Hierapolis Pamukkale Turkey, Hierapolis Türkei
Hierapolis was a cure centre founded around 190 BC by Eumenes II, King of Pergamum, which prospered under the Romans and even more under the Byzantines. it had a large Jewish community and therefore an early Christian church. Earthquakes brought disas-ter a few times; after the one in 1334 the locals finally called it a day and moved away.
These days the primary reason for coming to Pamukkale should really be to explore the ruins of Hieropolis where Fiat is sponsoring ongoing excavations and restoration work. The ruins sprawl over a wide area within the national park. To inspect everything carefully could take the best part of a day, although most visitors settle for an hour or two.
The centre of Hierapolis may have been the sacred pool, now the swimming pool in the courtyard of the Pamukkale Motel (Hotel Hierapolis). If the motel is torn down as planned, the pool may again be visible as it was to the ancients, instead of being ringed with overpriced ice cream stands. The city's Roman baths, parts of which are now the Pamukkale Museum, are in front of the Pamukkale Motel. At the time of writing the museum was closed for restoration but opening hours used to be daily except Monday from 8.30 am to noon and 1.30 to 5 pm. Admission will probably be US$3 when it re-opens.
Near the museum stands a ruined Byzantine church and the foundations of a Temple of Apollo. As at Didyma and Delphi, the temple had an oracle attended by eunuch priests. The source of inspiration was an adjoining spring called the Plutonium, ded-icated appropriately to Pluto, god of the underworld. The spring gives off toxic vapours, lethal to all but the priests, who would demonstrate its powers to visitors by throwing small animals and birds in and watching them die.
To find the spring, walk up towards the Roman theatre but enter the first gate in the fence on the right, then follow the path down to the right about 30m. To the left and in front of the big, block-like temple is a small subterranean entry closed by a rusted grate and marked by a sign reading 'Tehlikelidir-Zehirli Gaz' (Dangerous - Poisonous Gas). If you listen, you can hear the gas bubbling up from the waters below. Note that the gas is stili deadly poisonous. Before the grate was installed there were several fatalities among those with more curiosity than sense.

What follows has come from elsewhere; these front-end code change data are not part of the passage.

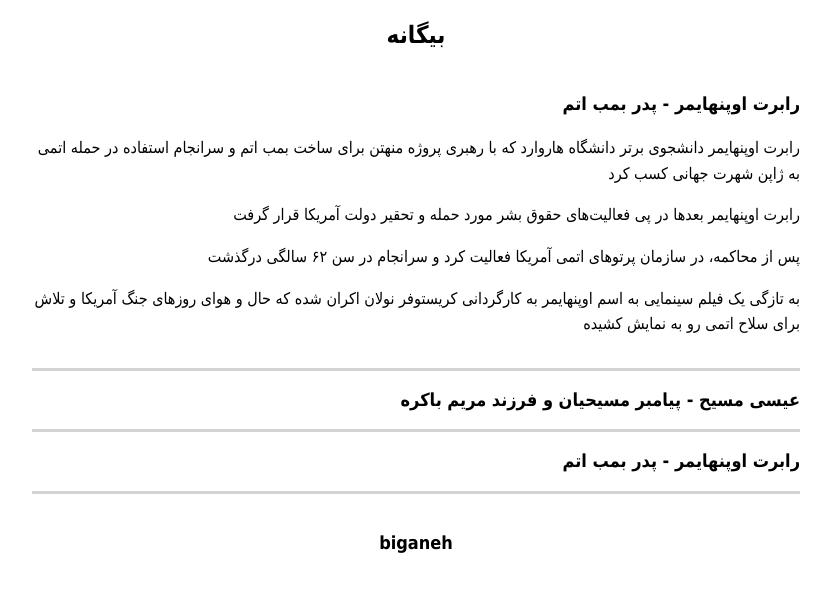
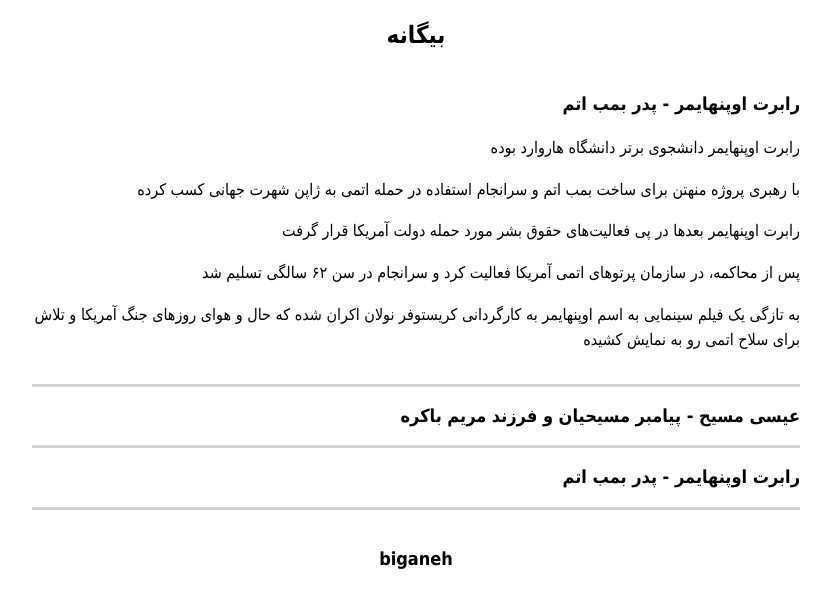
Before and after one commit to darkblog/darkblog.github.io, a Jekyll site: the page built from _posts/2023-8-7-1.md, in a window 1280 px wide. Shown: the top 608 px of the page, without its empty margins (308-1139 px from the left). Built offline with Jekyll 4.4.1, drawn with Linux system fonts in a browser that asks for light colours.

Commit message:
Update 2023-8-7-1.md

```diff
--- a/_posts/2023-8-7-1.md
+++ b/_posts/2023-8-7-1.md
@@ -3,10 +3,12 @@
 title: رابرت اوپنهایمر - پدر بمب اتم
 ---
 
-رابرت اوپنهایمر دانشجوی برتر دانشگاه هاروارد که با رهبری پروژه منهتن برای ساخت بمب اتم و سرانجام استفاده در حمله اتمی به ژاپن شهرت جهانی کسب کرد
+رابرت اوپنهایمر دانشجوی برتر دانشگاه هاروارد بوده
 
-رابرت اوپنهایمر بعدها در پی فعالیت‌های حقوق بشر مورد حمله و تحقیر دولت آمریکا قرار گرفت
+با رهبری پروژه منهتن برای ساخت بمب اتم و سرانجام استفاده در حمله اتمی به ژاپن شهرت جهانی کسب کرده
 
-پس از محاکمه، در سازمان پرتوهای اتمی آمریکا فعالیت کرد و سرانجام در سن ۶۲ سالگی درگذشت
+رابرت اوپنهایمر بعدها در پی فعالیت‌های حقوق بشر مورد حمله دولت آمریکا قرار گرفت
+
+پس از محاکمه، در سازمان پرتوهای اتمی آمریکا فعالیت کرد و سرانجام در سن ۶۲ سالگی تسلیم شد
 
 به تازگی یک فیلم سینمایی به اسم اوپنهایمر به کارگردانی کریستوفر نولان اکران شده که حال و هوای روزهای جنگ آمریکا و تلاش برای سلاح اتمی رو به نمایش کشیده
```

The spectacular Roman theatre, capable of seating more than 12,000 spectators, was built in two stages by the emperors Hadrian and Septimius Severus. Much of the stage survives, along with some of the decorative panels and the front-row 'box' seats for VIPs. it was carefully restored by Italian stonecutters in the 1970s.
From the theatre take one of the rough tracks heading uphill and eventually you'll come to the extraordinary octagonal Mar-tyrium of St Philip, built on the site where it's believed that St Philip was martyred. The arches of the eight individual chapels are ali marked with crosses. Views from here are wonderful and you'll probably share them only with the goldfinches and skylarks.
If you hack across the hillside in a wester-ly direction, eventually you'll come to a completely ruinous Hellenistic theatre along unmarked goat tracks.
Standing beside the theatre and looking down you'll see the 2nd century agora, one of the largest ever discovered. On three sides it was surrounded by marble porticoes with Ionic columns, while the fourth side was closed off by a basilica.
Walk down the hill and through the agora, and you'll re-emerge on the main road along the top of the ridge. Turn right towards the northern exit and you'll come to the remains of the marvellous colonnaded Frontinus Street, stili with some of its paving and columns intact. once the city's main north-south commercial axis, this street was bounded at both ends by monumental arch-ways. The ruins of the Arch of Domitian, with its twin towers, are at the northern end, but just before them don't miss the surpris-ingly large latrine building, with two channels cut into its floor, one to carry away sevvage, the other for fresh water.
Beyond the Arch of Domitian you come first to the ruins of the Byzantine baths and then to the Appian Way of Hierapolis, an extraordinary necropolis (cemetery), ex-tending several kilometres to the north, with many striking, even stupendous, tombs in ali shapes and sizes. Look out in particular for a cluster of circular tombs, supposedly topped with phallic symbols in antiquity. Hierapolis was a health spa, but obviously the cure didn't work for everyone.
in late May or early June, the Pamukkale Festival brings spectators to Hierapolis' re-stored Roman theatre for musical and folkloric performances.